Personally I have reduced or eliminated many of my bad habits thanks primarily to a heart attack and triple bypass, but that doesn’t mean I haven’t stashed a few (or a lot) of items for when things get nasty. For example, I have at least a years worth of brown liquor stashed away, a large amount of wine and even some tobacco I grew a few years ago. We have put away significant amounts of coffee, black and green teas and cases of carbonated drinks. We even have a small stash of chips and snack cakes as they can last close to a year. As always, it is important to rotate these items as you would the rest of your pantry.
Tobacco is, hard drugs aside, one of the most addictive substances available to most adults. A smokers brain is clearest and most focused right after smoking and least focused when the nicotine level in the blood stream is low. I smoked for many years and struggled through many failed attempts at quitting. I had to quit or die and Chantix, as nasty at it was, got me through it. If this is a tough one for you, you can try stashing cartons or cases of chew, but like almost everything else, quality deteriorates over time and must be rotated. If you have some extra space and a bit of time on your hands you might try growing it yourself, but it is a tedious process.

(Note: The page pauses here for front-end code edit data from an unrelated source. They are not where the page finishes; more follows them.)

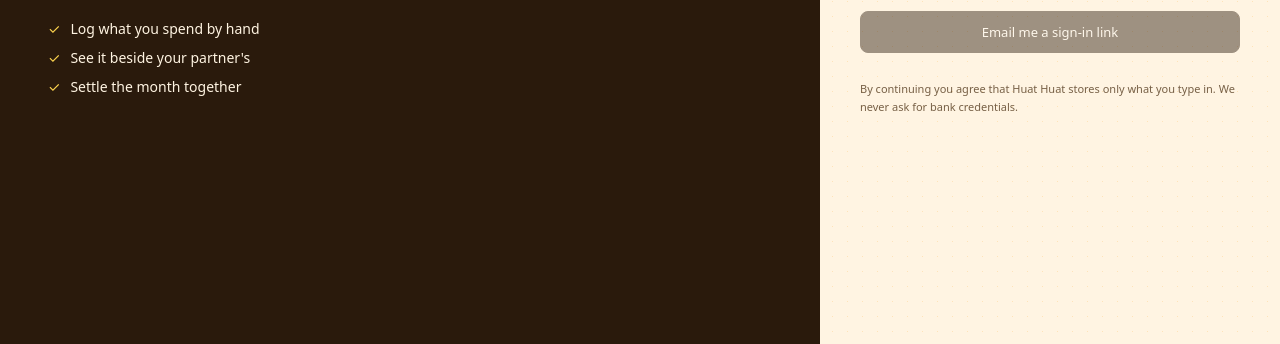
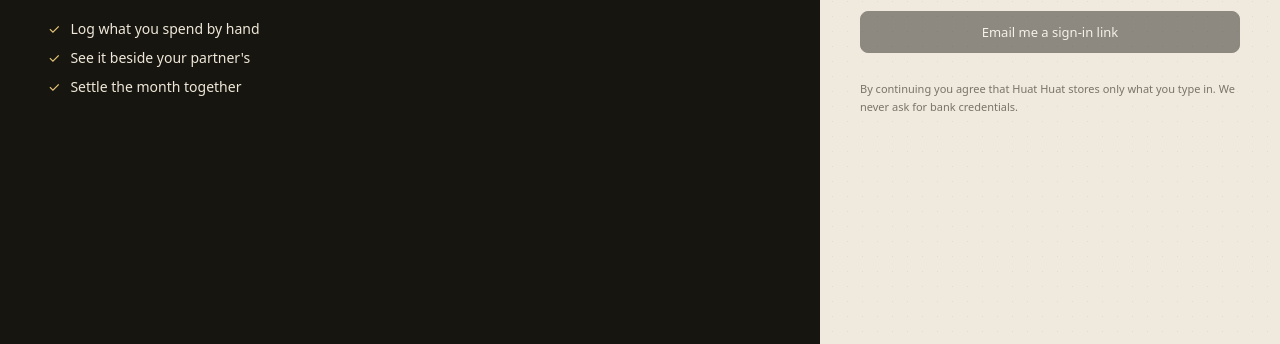
Before and after one commit to SirBiggestFroggest/budget-planner-huat-huat, a website: page web/index.html in a window 1280 px wide. Shown: the part 456-800 px from the top of the page. Drawn offline with Linux system fonts and the light colour scheme.

Commit message:
Revert "Recolour the ledger from the warm palette"
This reverts commit 6bef294f87cb518e8b928f2a1750e6164459bfcb.

```diff
--- a/web/app.css
+++ b/web/app.css
@@ -460,58 +460,3 @@
     display: none;
   }
 }
-
-/* --------------------------------------------------------------------------
- * Palette
- * --------------------------------------------------------------------------
- *
- * Built from #ff7043, #ffab40, #ffd54f, #cddc39 and #ffffff.
- *
- * None of the four colours can carry text. Measured against white they come out
- * at 2.74, 1.88, 1.41 and 1.51 to one, where small text needs 4.5. So they are
- * used where they belong — fills, dots, surfaces — and every colour that has to
- * be read is the same hue taken down in lightness until it passes, against both
- * the white card and the warm page behind it.
- *
- * The two that carry meaning keep it. Lime stays money kept and coral stays
- * money out, because they are the warm palette's nearest green and red; swapping
- * them for two neighbouring oranges would have made a number's sign something
- * you had to read rather than see.
- */
-
-:root {
-  /* Surfaces: white is straight from the palette, the page a warm tint of it. */
-  --card: #ffffff;
-  --card-2: #fffaf0;
-  --paper: #fff4e2;
-  --paper-dot: #ffe3b8;
-  --line: #f0d9b4;
-  --line-2: #faeada;
-
-  /* Text, warmed to sit with the palette rather than grey against it. */
-  --ink: #2a1c0e;
-  --ink-2: #5a4227;
-  --ink-3: #776046;
-  --ink-4: #8d7a60;
-
-  /* The sidebar, a dark of the same family instead of neutral charcoal. */
-  --dark: #2a1a0c;
-  --dark-2: #35230f;
-  --dark-line: #4b3317;
-  --dark-ink: #fff4e2;
-  --dark-ink-2: #d9bb8e;
-
-  /* #ffd54f as a fill; its readable form for anything set in it. */
-  --gold: #ffd54f;
-  --gold-2: #8d6c00;
-
-  /* Money kept, from #cddc39. Money out and over budget, from #ff7043. */
-  --teal: #6d7615;
-  --teal-2: #515806;
-  --red: #d43300;
-
-  /* Whose-is-it dots: the palette at full strength, since these are fills. */
-  --nia: #ff7043;
-  --theo: #cddc39;
-  --joint: #ffab40;
-}
--- a/web/bridge.js
+++ b/web/bridge.js
@@ -2159,8 +2159,7 @@
     { label: 'Buffer/Misc',            pct: 2,  kind: 'flex',   lo: 1,  hi: 3  },
   ];
 
-  // Group dots are fills, so these are the palette at full strength.
-  var PLAN_COLOURS = ['#ff7043','#ffab40','#ffd54f','#cddc39','#d43300','#a85e00','#6d7615','#8d6c00'];
+  var PLAN_COLOURS = ['#4F6E9A','#B0542C','#3F5A6E','#6E8F5A','#8A5A7A','#A88A2E','#7A7468','#C9A24A'];
 
   /** A repeating amount expressed per month, matching the bundle's own rule. */
   function perMonth(rec) {
```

If vaping is your thing, and it seems to be the thing these days, I simply don’t know what to tell you. Maybe you can store the juice? Extra batteries?
Long term storage of hard liquor requires little more than money and storage space as it can last a very long time. Beer doesn’t store very well as it can get ‘skunky’, but with the right equipment it is possible to brew your own. Wine can last a very long time and with little more than grape juice, sugar and yeast you can make your own in a few short weeks. We’ve been experimenting with one of these for a few months making grape wine and hard cider with pretty decent success. Storing clear liquors seems to be popular with many preppers primarily due to price and the option to use it for barter.
It’s always better to kick a bad habit if possible, but that might not be an option for you right now and in that case you need a plan. Every week as I’m reviewing our preps I always ask myself, ‘what am I missing?’ ‘What can I do to get in better physical shape, better financial shape; how can I improve our physical security?’ ‘What areas am I falling short and how can I fix it?’ Prepping is a process and even the smallest steps you take today may make a world of difference tomorrow.
Hope for the best, prepare for the worst.